» TASK REQUIREMENTS
Your result will be the set of lines with "taskDueDateInput", copied from the material below.

» RECORDS PROVIDED
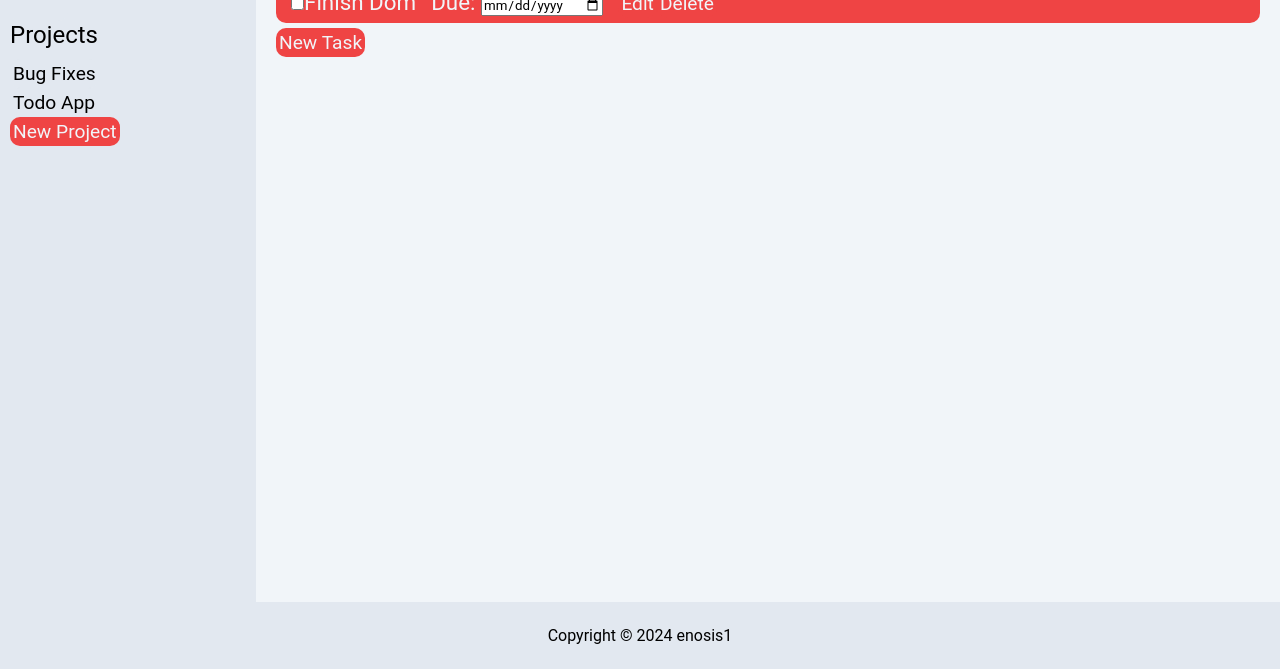
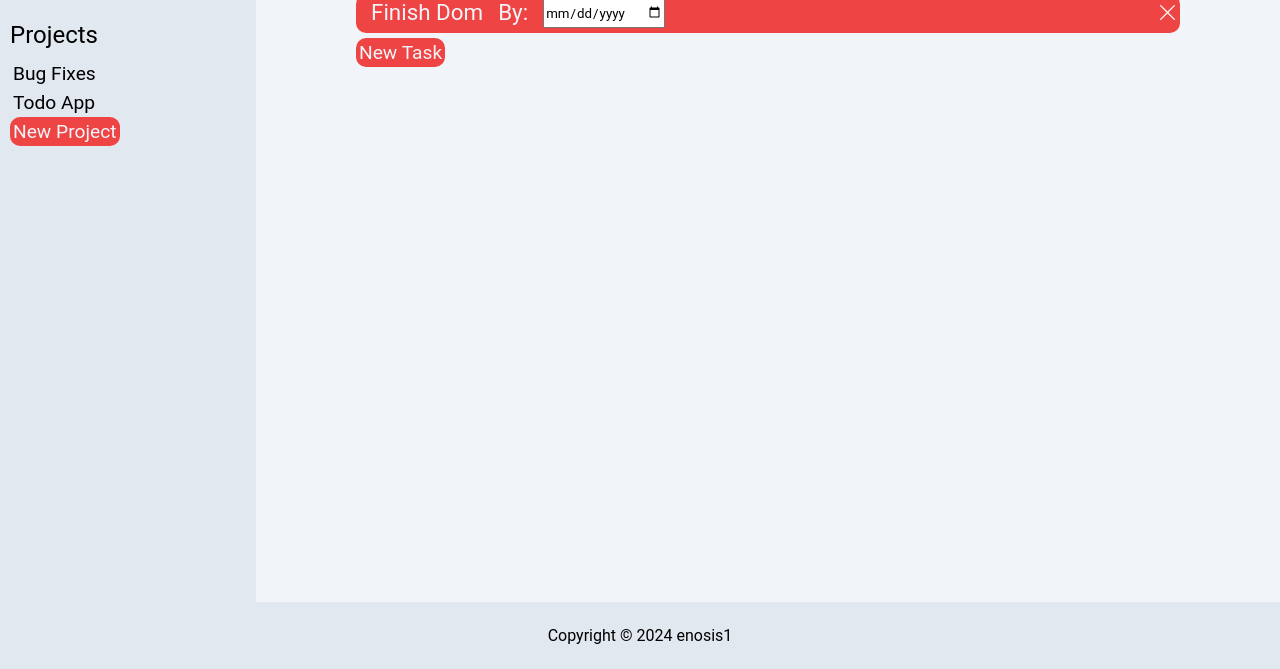
Before and after one commit to enosis1/todoapp, a website built with webpack: page src/index.html in a window 1280 px wide. Shown: the part 131-800 px from the top of the page. Built offline with nearby package versions, Linux system fonts and the light colour scheme.

Commit message:
Add delete functionality

```diff
--- a/src/css/styles.css
+++ b/src/css/styles.css
@@ -68,12 +68,12 @@ p.project-name {
 #content {
   grid-area: task;
   background-color: var(--secondary-color);
-  padding: 10px 20px;
 
   display: flex;
   flex-direction: column;
   flex: 1 1 auto;
   gap: 5px;
+  padding: 20px 100px;
 }
 
 #content>.project-name {
@@ -152,7 +152,6 @@ dialog[open] {
   margin-top: 10px;
 }
 
-
 .dialog-btns button {
   width: 150px;
   height: 40px;
@@ -170,3 +169,18 @@ dialog label {
   align-self: center;
   margin-right: 10px;
 }
+
+button {
+  cursor: pointer;
+}
+
+img {
+  height: auto;
+  width: 15px;
+  filter: invert(100%) sepia(0%) saturate(7473%) hue-rotate(27deg) brightness(101%) contrast(106%);
+}
+
+.delete-button {
+  margin-left: auto;
+  padding-right: 0px;
+}
--- a/src/index.js
+++ b/src/index.js
@@ -10,9 +10,9 @@ import clearTaskModal from "./modules/clearModal";
 import clearProjectModal from "./modules/clearProjectModal";
 import { handleEventListeners } from "./modules/handleEventListeners";
 import { projects } from "./modules/projectsArray";
+import { deleteTaskfromDOM } from "./modules/deleteTaskfromDOM";
 
 const task = new Task("Finish Dom", "Test Desc", new Date("2024-12-31"), 3);
-const bugTask = new Task("Fix bugs", "", new Date(), 3);
 projects[1].insertTask(task);
 
 displayProjects(projects);
@@ -85,4 +85,6 @@ cancelTaskBtn.addEventListener("click", () => {
   clearTaskModal();
 });
 
+deleteTaskfromDOM();
+
 handleEventListeners();
--- /dev/null
+++ b/src/modules/deleteTaskfromDOM.js
@@ -0,0 +1,28 @@
+import { projects } from "./projectsArray";
+
+export function deleteTaskfromDOM() {
+  const content = document.querySelector("#content");
+  content.addEventListener("click", (event) => {
+    if (event.target.parentNode.parentNode.classList.value == "task") {
+      const projectName = document.querySelector(
+        ".current-project-name",
+      ).textContent;
+
+      console.log(projectName);
+      const currentTask = event.target.parentNode.parentNode;
+      const currentTaskName =
+        currentTask.querySelector(".task-name").textContent;
+
+      const currentProjectIndex = projects.findIndex(
+        (project) => project.title === projectName,
+      );
+
+      const foundTask = projects[currentProjectIndex].tasks.find(
+        (task) => task.title === currentTaskName,
+      );
+      projects[currentProjectIndex].deleteTask(foundTask);
+      console.log(projects);
+      currentTask.remove();
+    }
+  });
+}
--- a/src/modules/displayProjectTasks.js
+++ b/src/modules/displayProjectTasks.js
@@ -1,3 +1,6 @@
+import pencil from "../images/pencil.svg";
+import cross from "../images/cross.svg";
+
 export default function displayProjectTasks(project) {
   const content = document.querySelector("#content");
 
@@ -19,54 +22,34 @@ export default function displayProjectTasks(project) {
     taskContainer.classList.add("task");
 
     // Checkbox Container Elements
-    const taskCheckboxContainer = document.createElement("div");
-    taskCheckboxContainer.classList.add("task-checkbox");
-    const checkbox = document.createElement("input");
-    checkbox.type = "checkbox";
-    checkbox.name = "isComplete";
-    checkbox.value = "isComplete";
-    checkbox.id = `${task.title}`;
-
-    const checkboxLabel = document.createElement("label");
-    checkboxLabel.htmlFor = `${task.title}`;
-    checkboxLabel.textContent = `${task.title}`;
-
-    taskCheckboxContainer.appendChild(checkbox);
-    taskCheckboxContainer.appendChild(checkboxLabel);
+    const taskName = document.createElement("p");
+    taskName.classList.toggle("task-name");
+    taskName.textContent = `${task.title}`;
 
     // DueDate container elements
-    const taskDueDateContainer = document.createElement("div");
-    taskDueDateContainer.classList.add("task-due-date");
-    const dueDateInput = document.createElement("input");
-    dueDateInput.type = "date";
-    dueDateInput.value = task.dueDate;
+    const taskDueDateInput = document.createElement("input");
+    taskDueDateInput.type = "date";
+    taskDueDateInput.value = task.dueDate;
 
-    const dueDateLabel = document.createElement("label");
-    dueDateLabel.textContent = "Due: ";
-    dueDateLabel.htmlFor = `${task.title}date`;
+    const taskDueDateLabel = document.createElement("label");
+    taskDueDateLabel.textContent = "By: ";
+    taskDueDateLabel.htmlFor = `${task.title}-date`;
 
     // Edit and Delete container elements
-    const editAndDeleteContainer = document.createElement("div");
-    editAndDeleteContainer.classList.add("edit-and-delete");
 
-    const editButton = document.createElement("button");
-    editButton.classList.add("button", "edit-button");
-    editButton.textContent = "Edit";
-    editButton.type = "button";
+    const deleteButtonImg = document.createElement("img");
+    deleteButtonImg.src = cross;
+
     const deleteButton = document.createElement("button");
     deleteButton.classList.add("button", "delete-button");
-    deleteButton.textContent = "Delete";
     deleteButton.type = "button";
 
-    editAndDeleteContainer.appendChild(editButton);
-    editAndDeleteContainer.appendChild(deleteButton);
+    deleteButton.appendChild(deleteButtonImg);
 
-    taskDueDateContainer.appendChild(dueDateLabel);
-    taskDueDateContainer.appendChild(dueDateInput);
-
-    taskContainer.appendChild(taskCheckboxContainer);
-    taskContainer.appendChild(taskDueDateContainer);
-    taskContainer.appendChild(editAndDeleteContainer);
+    taskContainer.appendChild(taskName);
+    taskContainer.appendChild(taskDueDateLabel);
+    taskContainer.appendChild(taskDueDateInput);
+    taskContainer.appendChild(deleteButton);
     tasksContainer.appendChild(taskContainer);
   });
   currentProjectContainer.appendChild(projectName);
```
Also changed, not shown: src/images/cross.svg (added), src/images/pencil.svg (added).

» ANSWER FOR THE TASK
+    const taskDueDateInput = document.createElement("input");
+    taskDueDateInput.type = "date";
+    taskDueDateInput.value = task.dueDate;
+    taskContainer.appendChild(taskDueDateInput);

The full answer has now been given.